The Cool Code by Deirdre Langeland, illustrated by Sarah Mai (Clarion Books, 2022), is an amusing graphic novel about a formerly homeschooled eighth-grader who creates an app to help her be “cool” in her new school. Zoey enters school worried about how to make friends, and in the end, she finds the true meaning of friendship even without her app coaching her.
Zoey’s “Cool Code” app, which features a llama avatar Zoey nicknames C.C., gives her pointers on what to wear, who to talk to, how to act, and more. Since Zoey has coded it herself, however, it doesn’t seem to help her be as “cool” as she should be. With her new friends Zoey and Daniel from the computer programming club, Zoey finds ways to program the app by comparing styles and behaviors to “cool” ones found online and in popular movies. The now well-programmed C.C. tells Zoey to do all sorts of things she wouldn’t normally be comfortable with, such as running for student council and talking to everyone in the room. It’s a good thing the app tells her what to say each minute! It’s working!

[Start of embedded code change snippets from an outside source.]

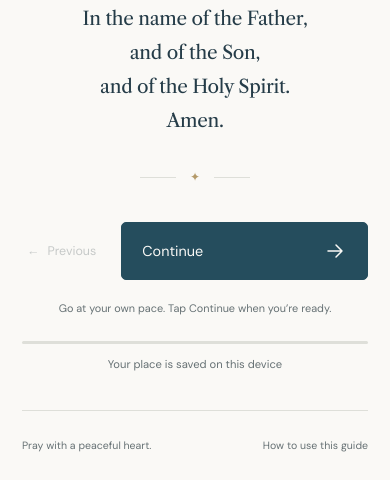
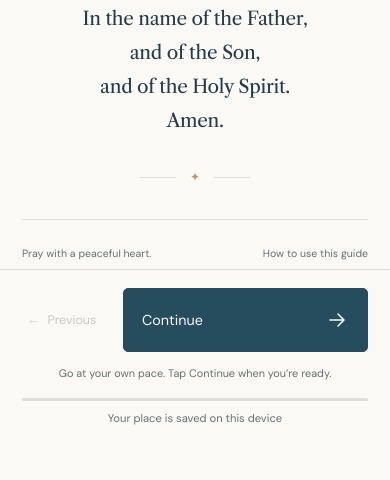
Before and after one commit to cmorterud/rosary, a website built with Vite: page index.html in a window 390 px wide. Shown: the part 407-887 px from the top of the page. After the commit the page ends 864 px from the top, so only its background shows below. Built offline with nearby package versions, Linux system fonts and the light colour scheme.

Commit message:
Keep prayer navigation fixed while stepping through prayers

```diff
--- a/src/main.ts
+++ b/src/main.ts
@@ -32,10 +32,12 @@ app.innerHTML = `
     <main id="prayer" tabindex="-1">
       <div class="prayer-meta"><span id="section-label" class="eyebrow"></span><span id="step-count"></span></div>
       <div class="prayer-surface"><div class="prayer-emblem">${cross}</div><div id="prayer-content"></div><div id="beads"></div></div>
+      <div class="prayer-controls">
       <div class="navigation"><button id="previous" class="previous" aria-label="Previous prayer"><span aria-hidden="true">←</span><span>Previous</span></button><button id="next" class="primary">Continue ${arrow}</button></div>
       <p class="keyboard-hint">Go at your own pace <span>·</span> <kbd>Space</kbd> or <kbd>→</kbd> to continue</p>
       <div class="progress-track" role="progressbar" aria-label="Rosary progress" aria-valuemin="0" aria-valuemax="100"><div id="progress-fill"></div></div>
       <p id="save-status" class="save-status"></p>
+      </div>
     </main>
     <footer><span>Pray with a peaceful heart.</span><button data-dialog="guide-dialog">How to use this guide</button></footer>
   </div>
@@ -167,3 +169,10 @@ el('print').addEventListener('click', () => {
   window.print();
 });
 applyPreferences(); render();
+
+// Reserve the actual dock height, including wrapped text and device safe areas,
+// so the end of a long prayer can always be scrolled clear of the controls.
+const controls = document.querySelector<HTMLElement>('.prayer-controls')!;
+new ResizeObserver(() => {
+  document.documentElement.style.setProperty('--controls-height', `${controls.getBoundingClientRect().height}px`);
+}).observe(controls);
--- a/src/style.css
+++ b/src/style.css
@@ -90,6 +90,15 @@ kbd { font: inherit; border: 1px solid var(--line); border-radius: 4px; padding:
 .progress-track { height: 3px; max-width: 530px; margin: auto; background: var(--line); border-radius: 2px; overflow: hidden; }
 #progress-fill { height: 100%; background: var(--gold); transition: width .25s ease; }
 .save-status { font-size: .7rem; color: var(--muted); text-align: center; margin: 13px 0 24px; }
+/* Prayer length must never move the navigation targets. */
+:root { --sidebar-width: 292px; --controls-height: 190px; }
+.workspace { padding-bottom: var(--controls-height); }
+.prayer-controls { position: fixed; z-index: 5; bottom: 0; left: var(--sidebar-width); right: 0; background: var(--paper); border-top: 1px solid var(--line); padding: 18px 28px max(12px, env(safe-area-inset-bottom)); }
+.prayer-controls .navigation { display: grid; grid-template-columns: 100px minmax(0, 340px); gap: 30px; margin: 0 auto; width: 100%; }
+.prayer-controls #next { width: 100%; max-width: none; height: 64px; padding: 10px 18px; gap: 12px; }
+.prayer-controls .previous { height: 64px; }
+.prayer-controls .keyboard-hint { margin: 12px 0 16px; }
+.prayer-controls .save-status { margin: 10px 0 0; }
 footer { border-top: 1px solid var(--line); min-height: 69px; margin-top: 15px; display: flex; align-items: center; justify-content: space-between; gap: 20px; font-size: .74rem; color: var(--muted); }
 footer button { font-size: inherit; padding: 14px 0; }
 footer button:hover { text-decoration: underline; }
@@ -122,8 +131,9 @@ summary { cursor: pointer; padding: 18px 0; font-size: .98rem; }
 .reference-prayer { font: 1.05rem/1.8 'Libre Caslon Text', Georgia, serif; white-space: pre-line; }
 @media (min-width: 1500px) { .workspace { padding-inline: 80px; } .prayer-surface { min-height: 580px; padding-top: 65px; } }
 @media (max-height: 850px) and (min-width: 861px) { .sidebar { padding-top: 30px; } .sidebar-intro { margin-top: 38px; } .sidebar-bottom p, .sidebar-cross { display: none; } .prayer-surface { min-height: 425px; padding-top: 25px; } .topbar { min-height: 80px; } }
-@media (max-width: 1100px) { .sidebar { width: 260px; padding-inline: 20px; } .workspace { margin-left: 260px; padding-inline: 32px; } .prayer-text { font-size: calc(var(--prayer-size) * .94); } }
+@media (max-width: 1100px) { :root { --sidebar-width: 260px; } .sidebar { width: 260px; padding-inline: 20px; } .workspace { margin-left: 260px; padding-inline: 32px; } .prayer-text { font-size: calc(var(--prayer-size) * .94); } }
 @media (max-width: 860px) {
+  :root { --sidebar-width: 0px; }
   .sidebar { position: static; width: auto; padding: 22px 24px; flex-direction: row; align-items: center; justify-content: space-between; gap: 18px; overflow: visible; }
   .brand { font-size: 1.14rem; gap: 11px; }
   .brand small { font-size: .52rem; margin-top: 6px; }
@@ -135,7 +145,7 @@ summary { cursor: pointer; padding: 18px 0; font-size: .98rem; }
   .sidebar-intro h2 { font: 500 .84rem/1.4 'DM Sans', sans-serif; margin: 0; }
   .sidebar-intro h2 br::after { content: ' '; }
   .change-button { justify-content: end; font-size: .72rem; gap: 10px; padding: 7px 0 0; }
-  .workspace { margin-left: 0; padding: 0 28px; }
+  .workspace { margin-left: 0; padding-inline: 28px; }
   .topbar { min-height: 72px; }
   .prayer-surface { min-height: 470px; }
   .prayer-meta { margin-bottom: 8px; }
@@ -157,6 +167,8 @@ summary { cursor: pointer; padding: 18px 0; font-size: .98rem; }
   .prayer-context { font-size: .75rem; }
   .prayer-meta .eyebrow { font-size: .58rem; letter-spacing: .1em; }
   .navigation { gap: 20px; margin-top: 18px; }
+  .prayer-controls { padding-inline: 22px; }
+  .prayer-controls .navigation { grid-template-columns: 85px minmax(0, 1fr); gap: 16px; }
   .primary { padding: 16px 20px; }
   .previous { gap: 8px; font-size: .78rem; }
   .keyboard-hint { font-size: 0; margin: 19px 0 24px; }
```
Also changed, not shown: tests/prayer.spec.ts (+25 -0 lines).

In the end, The Cool Code becomes an amusing commentary on popularity and cliques in a middle school. Zoey stops being okay with the app when it actually tells her to avoid being with her actual friends, Morgan and Daniel. It turns out that being popular with everyone is not fun, because then there are no close friendships to enjoy. Zoey does come to the realization that it’s better to just be yourself and find people who like you for you.
The graphic novel format is great with this story. The app’s llama spokesperson, C.C., is illustrated with pastel rainbow-and-unicorn colors, and she bursts out of Zoey’s phone as a character with her own personality. We see the expressions on Daniel and Morgan’s faces and so we can see how they feel about Zoey’s changing popularity.
From this brief description, it sounds like it is a didactic message about being a friend and finding friends. But with the over-the-top and exaggerated story, The Cool Code does not sink into a maudlin lecture. Instead, it is just funny.
Note: I received a digital review copy of this book.